WHAT YOU ARE ASKED TO DO:
What is the number of lines in the records below holding the string "exitX"? Reply with it and nothing else.

◆ ◆ ◆ ◆ ◆ ◆ ◆

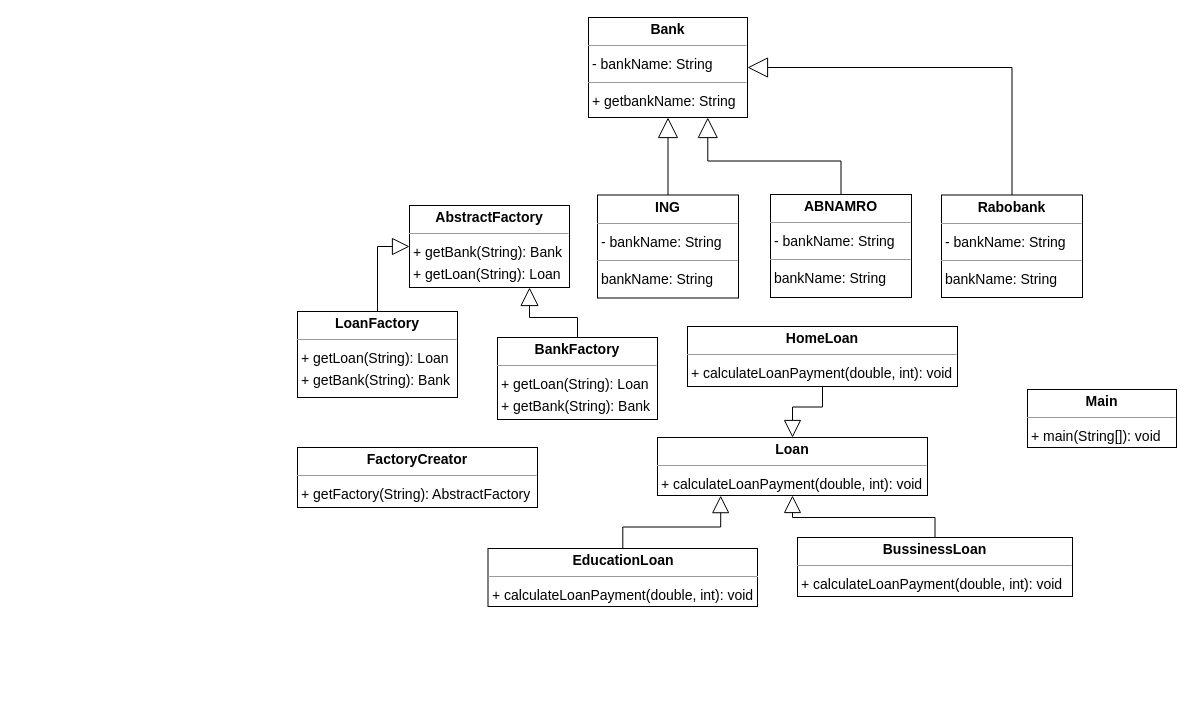
This is LoanCalculate.drawio from Peter-The-Great/Patterns-Opdracht, a draw.io file, before an edit. Source tidied: cells renumbered, new cells numbered last; positions are measured from the earlier drawing's top-left corner, leaving out a move shared by most shapes. Both pictures are drawn from the tidied source at 100%, with x=0, y=0 at pixel (297, 17).
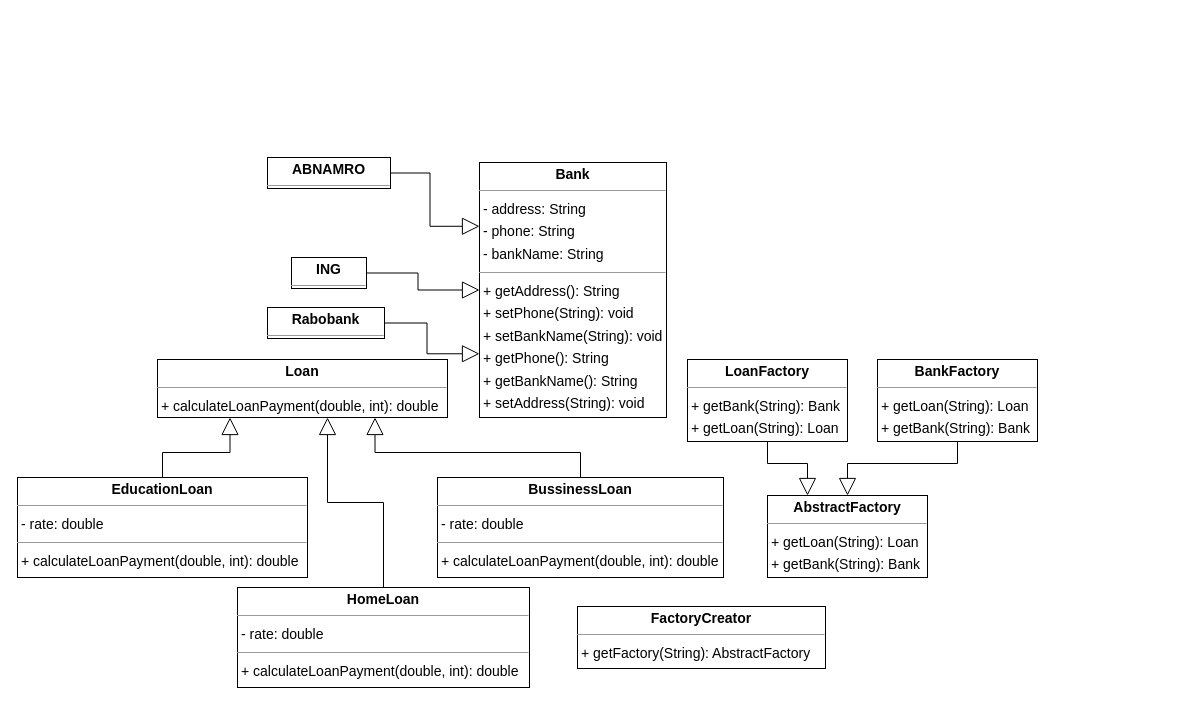
The same diagram, later.

Diff of the diagram source:
```diff
@@
-    <mxCell id="2" value="&lt;p style=&quot;margin:0px;margin-top:4px;text-align:center;&quot;&gt;&lt;b&gt;ABNAMRO&lt;/b&gt;&lt;/p&gt;&lt;hr size=&quot;1&quot;/&gt;&lt;p style=&quot;margin:0 0 0 4px;line-height:1.6;&quot;&gt;- bankName: String&lt;/p&gt;&lt;hr size=&quot;1&quot;/&gt;&lt;p style=&quot;margin:0 0 0 4px;line-height:1.6;&quot;&gt; bankName: String&lt;/p&gt;" style="verticalAlign=top;align=left;overflow=fill;fontSize=14;fontFamily=Helvetica;html=1;rounded=0;shadow=0;comic=0;labelBackgroundColor=none;strokeWidth=1;" parent="1" vertex="1">
-      <mxGeometry x="473" y="177" width="141" height="103" as="geometry" />
-    </mxCell>
-    <mxCell id="3" value="&lt;p style=&quot;margin:0px;margin-top:4px;text-align:center;&quot;&gt;&lt;b&gt;AbstractFactory&lt;/b&gt;&lt;/p&gt;&lt;hr size=&quot;1&quot;/&gt;&lt;p style=&quot;margin:0 0 0 4px;line-height:1.6;&quot;&gt;+ getBank(String): Bank&lt;br/&gt;+ getLoan(String): Loan&lt;/p&gt;" style="verticalAlign=top;align=left;overflow=fill;fontSize=14;fontFamily=Helvetica;html=1;rounded=0;shadow=0;comic=0;labelBackgroundColor=none;strokeWidth=1;" parent="1" vertex="1">
-      <mxGeometry x="112" y="188" width="160" height="82" as="geometry" />
-    </mxCell>
-    <mxCell id="4" value="&lt;p style=&quot;margin:0px;margin-top:4px;text-align:center;&quot;&gt;&lt;b&gt;Bank&lt;/b&gt;&lt;/p&gt;&lt;hr size=&quot;1&quot;&gt;&lt;p style=&quot;margin:0 0 0 4px;line-height:1.6;&quot;&gt;- bankName: String&lt;/p&gt;&lt;hr size=&quot;1&quot;&gt;&lt;p style=&quot;margin:0 0 0 4px;line-height:1.6;&quot;&gt;+ getbankName: String&lt;/p&gt;" style="verticalAlign=top;align=left;overflow=fill;fontSize=14;fontFamily=Helvetica;html=1;rounded=0;shadow=0;comic=0;labelBackgroundColor=none;strokeWidth=1;" parent="1" vertex="1">
-      <mxGeometry x="291" width="159" height="100" as="geometry" />
-    </mxCell>
-    <mxCell id="5" style="edgeStyle=orthogonalEdgeStyle;rounded=0;jettySize=auto;html=1;entryX=0.75;entryY=1;entryDx=0;entryDy=0;endSize=16;endArrow=block;endFill=0;" parent="1" edge="1" source="6" target="3">
-      <mxGeometry relative="1" as="geometry" />
-    </mxCell>
+    <mxCell id="23" style="edgeStyle=orthogonalEdgeStyle;rounded=0;jettySize=auto;html=1;entryX=0;entryY=0.25;entryDx=0;entryDy=0;endSize=15;endArrow=block;endFill=0;" parent="1" edge="1" source="24" target="26">
+      <mxGeometry relative="1" as="geometry" />
+    </mxCell>
+    <mxCell id="24" value="&lt;p style=&quot;margin:0px;margin-top:4px;text-align:center;&quot;&gt;&lt;b&gt;ABNAMRO&lt;/b&gt;&lt;/p&gt;&lt;hr size=&quot;1&quot;/&gt;" style="verticalAlign=top;align=left;overflow=fill;fontSize=14;fontFamily=Helvetica;html=1;rounded=0;shadow=0;comic=0;labelBackgroundColor=none;strokeWidth=1;" parent="1" vertex="1">
+      <mxGeometry x="-30" y="140" width="123" height="31" as="geometry" />
+    </mxCell>
+    <mxCell id="25" value="&lt;p style=&quot;margin:0px;margin-top:4px;text-align:center;&quot;&gt;&lt;b&gt;AbstractFactory&lt;/b&gt;&lt;/p&gt;&lt;hr size=&quot;1&quot;/&gt;&lt;p style=&quot;margin:0 0 0 4px;line-height:1.6;&quot;&gt;+ getLoan(String): Loan&lt;br/&gt;+ getBank(String): Bank&lt;/p&gt;" style="verticalAlign=top;align=left;overflow=fill;fontSize=14;fontFamily=Helvetica;html=1;rounded=0;shadow=0;comic=0;labelBackgroundColor=none;strokeWidth=1;" parent="1" vertex="1">
+      <mxGeometry x="470" y="478" width="160" height="82" as="geometry" />
+    </mxCell>
+    <mxCell id="26" value="&lt;p style=&quot;margin:0px;margin-top:4px;text-align:center;&quot;&gt;&lt;b&gt;Bank&lt;/b&gt;&lt;/p&gt;&lt;hr size=&quot;1&quot;/&gt;&lt;p style=&quot;margin:0 0 0 4px;line-height:1.6;&quot;&gt;- address: String&lt;br/&gt;- phone: String&lt;br/&gt;- bankName: String&lt;/p&gt;&lt;hr size=&quot;1&quot;/&gt;&lt;p style=&quot;margin:0 0 0 4px;line-height:1.6;&quot;&gt;+ getAddress(): String&lt;br/&gt;+ setPhone(String): void&lt;br/&gt;+ setBankName(String): void&lt;br/&gt;+ getPhone(): String&lt;br/&gt;+ getBankName(): String&lt;br/&gt;+ setAddress(String): void&lt;/p&gt;" style="verticalAlign=top;align=left;overflow=fill;fontSize=14;fontFamily=Helvetica;html=1;rounded=0;shadow=0;comic=0;labelBackgroundColor=none;strokeWidth=1;" parent="1" vertex="1">
+      <mxGeometry x="182" y="145" width="187" height="255" as="geometry" />
+    </mxCell>
+    <mxCell id="27" style="edgeStyle=orthogonalEdgeStyle;rounded=0;jettySize=auto;html=1;endSize=15;endArrow=block;endFill=0;" parent="1" edge="1" source="6" target="25">
+      <mxGeometry relative="1" as="geometry" />
+    </mxCell>
     <mxCell id="6" value="&lt;p style=&quot;margin:0px;margin-top:4px;text-align:center;&quot;&gt;&lt;b&gt;BankFactory&lt;/b&gt;&lt;/p&gt;&lt;hr size=&quot;1&quot;/&gt;&lt;p style=&quot;margin:0 0 0 4px;line-height:1.6;&quot;&gt;+ getLoan(String): Loan&lt;br/&gt;+ getBank(String): Bank&lt;/p&gt;" style="verticalAlign=top;align=left;overflow=fill;fontSize=14;fontFamily=Helvetica;html=1;rounded=0;shadow=0;comic=0;labelBackgroundColor=none;strokeWidth=1;" parent="1" vertex="1">
-      <mxGeometry x="200" y="320" width="160" height="82" as="geometry" />
+      <mxGeometry x="580" y="342" width="160" height="82" as="geometry" />
     </mxCell>
-    <mxCell id="7" style="edgeStyle=orthogonalEdgeStyle;rounded=0;jettySize=auto;html=1;endSize=15;endArrow=block;endFill=0;" parent="1" edge="1" source="8" target="16">
-      <mxGeometry relative="1" as="geometry" />
-    </mxCell>
-    <mxCell id="8" value="&lt;p style=&quot;margin:0px;margin-top:4px;text-align:center;&quot;&gt;&lt;b&gt;BussinessLoan&lt;/b&gt;&lt;/p&gt;&lt;hr size=&quot;1&quot;/&gt;&lt;p style=&quot;margin:0 0 0 4px;line-height:1.6;&quot;&gt;+ calculateLoanPayment(double, int): void&lt;/p&gt;" style="verticalAlign=top;align=left;overflow=fill;fontSize=14;fontFamily=Helvetica;html=1;rounded=0;shadow=0;comic=0;labelBackgroundColor=none;strokeWidth=1;" parent="1" vertex="1">
-      <mxGeometry x="500" y="520" width="275" height="59" as="geometry" />
-    </mxCell>
-    <mxCell id="9" style="edgeStyle=orthogonalEdgeStyle;rounded=0;jettySize=auto;html=1;entryX=0.234;entryY=1.002;entryDx=0;entryDy=0;entryPerimeter=0;endSize=15;endArrow=block;endFill=0;" parent="1" edge="1" source="10" target="16">
-      <mxGeometry relative="1" as="geometry" />
-    </mxCell>
-    <mxCell id="10" value="&lt;p style=&quot;margin:0px;margin-top:4px;text-align:center;&quot;&gt;&lt;b&gt;EducationLoan&lt;/b&gt;&lt;/p&gt;&lt;hr size=&quot;1&quot;/&gt;&lt;p style=&quot;margin:0 0 0 4px;line-height:1.6;&quot;&gt;+ calculateLoanPayment(double, int): void&lt;/p&gt;" style="verticalAlign=top;align=left;overflow=fill;fontSize=14;fontFamily=Helvetica;html=1;rounded=0;shadow=0;comic=0;labelBackgroundColor=none;strokeWidth=1;" parent="1" vertex="1">
-      <mxGeometry x="190.5" y="531" width="269.5" height="58" as="geometry" />
-    </mxCell>
+    <mxCell id="28" style="edgeStyle=orthogonalEdgeStyle;rounded=0;jettySize=auto;html=1;entryX=0.75;entryY=1;entryDx=0;entryDy=0;endSize=15;endArrow=block;endFill=0;" parent="1" edge="1" source="29" target="36">
+      <mxGeometry relative="1" as="geometry" />
+    </mxCell>
+    <mxCell id="29" value="&lt;p style=&quot;margin:0px;margin-top:4px;text-align:center;&quot;&gt;&lt;b&gt;BussinessLoan&lt;/b&gt;&lt;/p&gt;&lt;hr size=&quot;1&quot;/&gt;&lt;p style=&quot;margin:0 0 0 4px;line-height:1.6;&quot;&gt;- rate: double&lt;/p&gt;&lt;hr size=&quot;1&quot;/&gt;&lt;p style=&quot;margin:0 0 0 4px;line-height:1.6;&quot;&gt;+ calculateLoanPayment(double, int): double&lt;/p&gt;" style="verticalAlign=top;align=left;overflow=fill;fontSize=14;fontFamily=Helvetica;html=1;rounded=0;shadow=0;comic=0;labelBackgroundColor=none;strokeWidth=1;" parent="1" vertex="1">
+      <mxGeometry x="140" y="460" width="286" height="100" as="geometry" />
+    </mxCell>
+    <mxCell id="30" style="edgeStyle=orthogonalEdgeStyle;rounded=0;jettySize=auto;html=1;entryX=0.25;entryY=1;entryDx=0;entryDy=0;endSize=15;endArrow=block;endFill=0;" parent="1" edge="1" source="31" target="36">
+      <mxGeometry relative="1" as="geometry" />
+    </mxCell>
+    <mxCell id="31" value="&lt;p style=&quot;margin:0px;margin-top:4px;text-align:center;&quot;&gt;&lt;b&gt;EducationLoan&lt;/b&gt;&lt;/p&gt;&lt;hr size=&quot;1&quot;/&gt;&lt;p style=&quot;margin:0 0 0 4px;line-height:1.6;&quot;&gt;- rate: double&lt;/p&gt;&lt;hr size=&quot;1&quot;/&gt;&lt;p style=&quot;margin:0 0 0 4px;line-height:1.6;&quot;&gt;+ calculateLoanPayment(double, int): double&lt;/p&gt;" style="verticalAlign=top;align=left;overflow=fill;fontSize=14;fontFamily=Helvetica;html=1;rounded=0;shadow=0;comic=0;labelBackgroundColor=none;strokeWidth=1;" parent="1" vertex="1">
+      <mxGeometry x="-280" y="460" width="290" height="100" as="geometry" />
+    </mxCell>
     <mxCell id="11" value="&lt;p style=&quot;margin:0px;margin-top:4px;text-align:center;&quot;&gt;&lt;b&gt;FactoryCreator&lt;/b&gt;&lt;/p&gt;&lt;hr size=&quot;1&quot;/&gt;&lt;p style=&quot;margin:0 0 0 4px;line-height:1.6;&quot;&gt;+ getFactory(String): AbstractFactory&lt;/p&gt;" style="verticalAlign=top;align=left;overflow=fill;fontSize=14;fontFamily=Helvetica;html=1;rounded=0;shadow=0;comic=0;labelBackgroundColor=none;strokeWidth=1;" parent="1" vertex="1">
-      <mxGeometry y="430" width="240" height="60" as="geometry" />
+      <mxGeometry x="280" y="589" width="248" height="62" as="geometry" />
     </mxCell>
-    <mxCell id="12" style="edgeStyle=orthogonalEdgeStyle;rounded=0;jettySize=auto;html=1;endSize=15;endArrow=block;endFill=0;" parent="1" edge="1" source="13" target="16">
-      <mxGeometry relative="1" as="geometry" />
-    </mxCell>
-    <mxCell id="13" value="&lt;p style=&quot;margin:0px;margin-top:4px;text-align:center;&quot;&gt;&lt;b&gt;HomeLoan&lt;/b&gt;&lt;/p&gt;&lt;hr size=&quot;1&quot;/&gt;&lt;p style=&quot;margin:0 0 0 4px;line-height:1.6;&quot;&gt;+ calculateLoanPayment(double, int): void&lt;/p&gt;" style="verticalAlign=top;align=left;overflow=fill;fontSize=14;fontFamily=Helvetica;html=1;rounded=0;shadow=0;comic=0;labelBackgroundColor=none;strokeWidth=1;" parent="1" vertex="1">
-      <mxGeometry x="390" y="309" width="270" height="60" as="geometry" />
-    </mxCell>
-    <mxCell id="14" style="edgeStyle=orthogonalEdgeStyle;rounded=0;jettySize=auto;html=1;endArrow=block;endFill=0;endSize=18;" parent="1" edge="1" source="15" target="4">
-      <mxGeometry relative="1" as="geometry" />
-    </mxCell>
-    <mxCell id="15" value="&lt;p style=&quot;margin:0px;margin-top:4px;text-align:center;&quot;&gt;&lt;b&gt;ING&lt;/b&gt;&lt;/p&gt;&lt;hr size=&quot;1&quot;/&gt;&lt;p style=&quot;margin:0 0 0 4px;line-height:1.6;&quot;&gt;- bankName: String&lt;/p&gt;&lt;hr size=&quot;1&quot;/&gt;&lt;p style=&quot;margin:0 0 0 4px;line-height:1.6;&quot;&gt; bankName: String&lt;/p&gt;" style="verticalAlign=top;align=left;overflow=fill;fontSize=14;fontFamily=Helvetica;html=1;rounded=0;shadow=0;comic=0;labelBackgroundColor=none;strokeWidth=1;" parent="1" vertex="1">
-      <mxGeometry x="300" y="177.5" width="141" height="103" as="geometry" />
-    </mxCell>
-    <mxCell id="16" value="&lt;p style=&quot;margin:0px;margin-top:4px;text-align:center;&quot;&gt;&lt;b&gt;Loan&lt;/b&gt;&lt;/p&gt;&lt;hr size=&quot;1&quot;/&gt;&lt;p style=&quot;margin:0 0 0 4px;line-height:1.6;&quot;&gt;+ calculateLoanPayment(double, int): void&lt;/p&gt;" style="verticalAlign=top;align=left;overflow=fill;fontSize=14;fontFamily=Helvetica;html=1;rounded=0;shadow=0;comic=0;labelBackgroundColor=none;strokeWidth=1;" parent="1" vertex="1">
-      <mxGeometry x="360" y="420" width="270" height="58" as="geometry" />
-    </mxCell>
-    <mxCell id="17" style="edgeStyle=orthogonalEdgeStyle;rounded=0;jettySize=auto;html=1;entryX=0;entryY=0.5;entryDx=0;entryDy=0;endSize=15;endArrow=block;endFill=0;" parent="1" edge="1" source="18" target="3">
-      <mxGeometry relative="1" as="geometry" />
-    </mxCell>
-    <mxCell id="18" value="&lt;p style=&quot;margin:0px;margin-top:4px;text-align:center;&quot;&gt;&lt;b&gt;LoanFactory&lt;/b&gt;&lt;/p&gt;&lt;hr size=&quot;1&quot;/&gt;&lt;p style=&quot;margin:0 0 0 4px;line-height:1.6;&quot;&gt;+ getLoan(String): Loan&lt;br/&gt;+ getBank(String): Bank&lt;/p&gt;" style="verticalAlign=top;align=left;overflow=fill;fontSize=14;fontFamily=Helvetica;html=1;rounded=0;shadow=0;comic=0;labelBackgroundColor=none;strokeWidth=1;" parent="1" vertex="1">
-      <mxGeometry y="294" width="160" height="86" as="geometry" />
-    </mxCell>
-    <mxCell id="19" value="&lt;p style=&quot;margin:0px;margin-top:4px;text-align:center;&quot;&gt;&lt;b&gt;Main&lt;/b&gt;&lt;/p&gt;&lt;hr size=&quot;1&quot;/&gt;&lt;p style=&quot;margin:0 0 0 4px;line-height:1.6;&quot;&gt;+ main(String[]): void&lt;/p&gt;" style="verticalAlign=top;align=left;overflow=fill;fontSize=14;fontFamily=Helvetica;html=1;rounded=0;shadow=0;comic=0;labelBackgroundColor=none;strokeWidth=1;" parent="1" vertex="1">
-      <mxGeometry x="730" y="372" width="149" height="58" as="geometry" />
-    </mxCell>
-    <mxCell id="20" value="&lt;p style=&quot;margin:0px;margin-top:4px;text-align:center;&quot;&gt;&lt;b&gt;Rabobank&lt;/b&gt;&lt;/p&gt;&lt;hr size=&quot;1&quot;/&gt;&lt;p style=&quot;margin:0 0 0 4px;line-height:1.6;&quot;&gt;- bankName: String&lt;/p&gt;&lt;hr size=&quot;1&quot;/&gt;&lt;p style=&quot;margin:0 0 0 4px;line-height:1.6;&quot;&gt; bankName: String&lt;/p&gt;" style="verticalAlign=top;align=left;overflow=fill;fontSize=14;fontFamily=Helvetica;html=1;rounded=0;shadow=0;comic=0;labelBackgroundColor=none;strokeWidth=1;" parent="1" vertex="1">
-      <mxGeometry x="644" y="177.5" width="141" height="102.5" as="geometry" />
-    </mxCell>
-    <mxCell id="21" style="edgeStyle=orthogonalEdgeStyle;rounded=0;jettySize=auto;html=1;endArrow=block;endFill=0;endSize=18;exitX=0.5;exitY=0;exitDx=0;exitDy=0;entryX=0.75;entryY=1;entryDx=0;entryDy=0;" parent="1" edge="1" source="2" target="4">
-      <mxGeometry relative="1" as="geometry" />
-    </mxCell>
-    <mxCell id="22" style="edgeStyle=orthogonalEdgeStyle;rounded=0;jettySize=auto;html=1;endArrow=block;endFill=0;endSize=18;exitX=0.5;exitY=0;exitDx=0;exitDy=0;entryX=1;entryY=0.5;entryDx=0;entryDy=0;" parent="1" edge="1" source="20" target="4">
-      <mxGeometry relative="1" as="geometry" />
-    </mxCell>
+    <mxCell id="32" style="edgeStyle=orthogonalEdgeStyle;rounded=0;jettySize=auto;html=1;endSize=15;endArrow=block;endFill=0;" parent="1" edge="1" source="33" target="36">
+      <mxGeometry relative="1" as="geometry">
+        <Array as="points">
+          <mxPoint x="86" y="485" />
+          <mxPoint x="30" y="485" />
+        </Array>
+      </mxGeometry>
+    </mxCell>
+    <mxCell id="33" value="&lt;p style=&quot;margin:0px;margin-top:4px;text-align:center;&quot;&gt;&lt;b&gt;HomeLoan&lt;/b&gt;&lt;/p&gt;&lt;hr size=&quot;1&quot;/&gt;&lt;p style=&quot;margin:0 0 0 4px;line-height:1.6;&quot;&gt;- rate: double&lt;/p&gt;&lt;hr size=&quot;1&quot;/&gt;&lt;p style=&quot;margin:0 0 0 4px;line-height:1.6;&quot;&gt;+ calculateLoanPayment(double, int): double&lt;/p&gt;" style="verticalAlign=top;align=left;overflow=fill;fontSize=14;fontFamily=Helvetica;html=1;rounded=0;shadow=0;comic=0;labelBackgroundColor=none;strokeWidth=1;" parent="1" vertex="1">
+      <mxGeometry x="-60" y="570" width="292" height="100" as="geometry" />
+    </mxCell>
+    <mxCell id="34" style="edgeStyle=orthogonalEdgeStyle;rounded=0;jettySize=auto;html=1;entryX=0;entryY=0.5;entryDx=0;entryDy=0;endSize=15;endArrow=block;endFill=0;" parent="1" edge="1" source="35" target="26">
+      <mxGeometry relative="1" as="geometry" />
+    </mxCell>
+    <mxCell id="35" value="&lt;p style=&quot;margin:0px;margin-top:4px;text-align:center;&quot;&gt;&lt;b&gt;ING&lt;/b&gt;&lt;/p&gt;&lt;hr size=&quot;1&quot;/&gt;" style="verticalAlign=top;align=left;overflow=fill;fontSize=14;fontFamily=Helvetica;html=1;rounded=0;shadow=0;comic=0;labelBackgroundColor=none;strokeWidth=1;" parent="1" vertex="1">
+      <mxGeometry x="-6" y="240" width="75" height="31" as="geometry" />
+    </mxCell>
+    <mxCell id="36" value="&lt;p style=&quot;margin:0px;margin-top:4px;text-align:center;&quot;&gt;&lt;b&gt;Loan&lt;/b&gt;&lt;/p&gt;&lt;hr size=&quot;1&quot;/&gt;&lt;p style=&quot;margin:0 0 0 4px;line-height:1.6;&quot;&gt;+ calculateLoanPayment(double, int): double&lt;/p&gt;" style="verticalAlign=top;align=left;overflow=fill;fontSize=14;fontFamily=Helvetica;html=1;rounded=0;shadow=0;comic=0;labelBackgroundColor=none;strokeWidth=1;" parent="1" vertex="1">
+      <mxGeometry x="-140" y="342" width="290" height="58" as="geometry" />
+    </mxCell>
+    <mxCell id="37" style="edgeStyle=orthogonalEdgeStyle;rounded=0;jettySize=auto;html=1;entryX=0.25;entryY=0;entryDx=0;entryDy=0;endSize=15;endArrow=block;endFill=0;" parent="1" edge="1" source="38" target="25">
+      <mxGeometry relative="1" as="geometry" />
+    </mxCell>
+    <mxCell id="38" value="&lt;p style=&quot;margin:0px;margin-top:4px;text-align:center;&quot;&gt;&lt;b&gt;LoanFactory&lt;/b&gt;&lt;/p&gt;&lt;hr size=&quot;1&quot;/&gt;&lt;p style=&quot;margin:0 0 0 4px;line-height:1.6;&quot;&gt;+ getBank(String): Bank&lt;br/&gt;+ getLoan(String): Loan&lt;/p&gt;" style="verticalAlign=top;align=left;overflow=fill;fontSize=14;fontFamily=Helvetica;html=1;rounded=0;shadow=0;comic=0;labelBackgroundColor=none;strokeWidth=1;" parent="1" vertex="1">
+      <mxGeometry x="390" y="342" width="160" height="82" as="geometry" />
+    </mxCell>
+    <mxCell id="39" style="edgeStyle=orthogonalEdgeStyle;rounded=0;jettySize=auto;html=1;entryX=0;entryY=0.75;entryDx=0;entryDy=0;endSize=15;endArrow=block;endFill=0;" parent="1" edge="1" source="40" target="26">
+      <mxGeometry relative="1" as="geometry" />
+    </mxCell>
+    <mxCell id="40" value="&lt;p style=&quot;margin:0px;margin-top:4px;text-align:center;&quot;&gt;&lt;b&gt;Rabobank&lt;/b&gt;&lt;/p&gt;&lt;hr size=&quot;1&quot;/&gt;" style="verticalAlign=top;align=left;overflow=fill;fontSize=14;fontFamily=Helvetica;html=1;rounded=0;shadow=0;comic=0;labelBackgroundColor=none;strokeWidth=1;" parent="1" vertex="1">
+      <mxGeometry x="-30" y="290" width="117" height="31" as="geometry" />
+    </mxCell>
```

◆ ◆ ◆ ◆ ◆ ◆ ◆

SOLUTION TO THIS PROBLEM:
2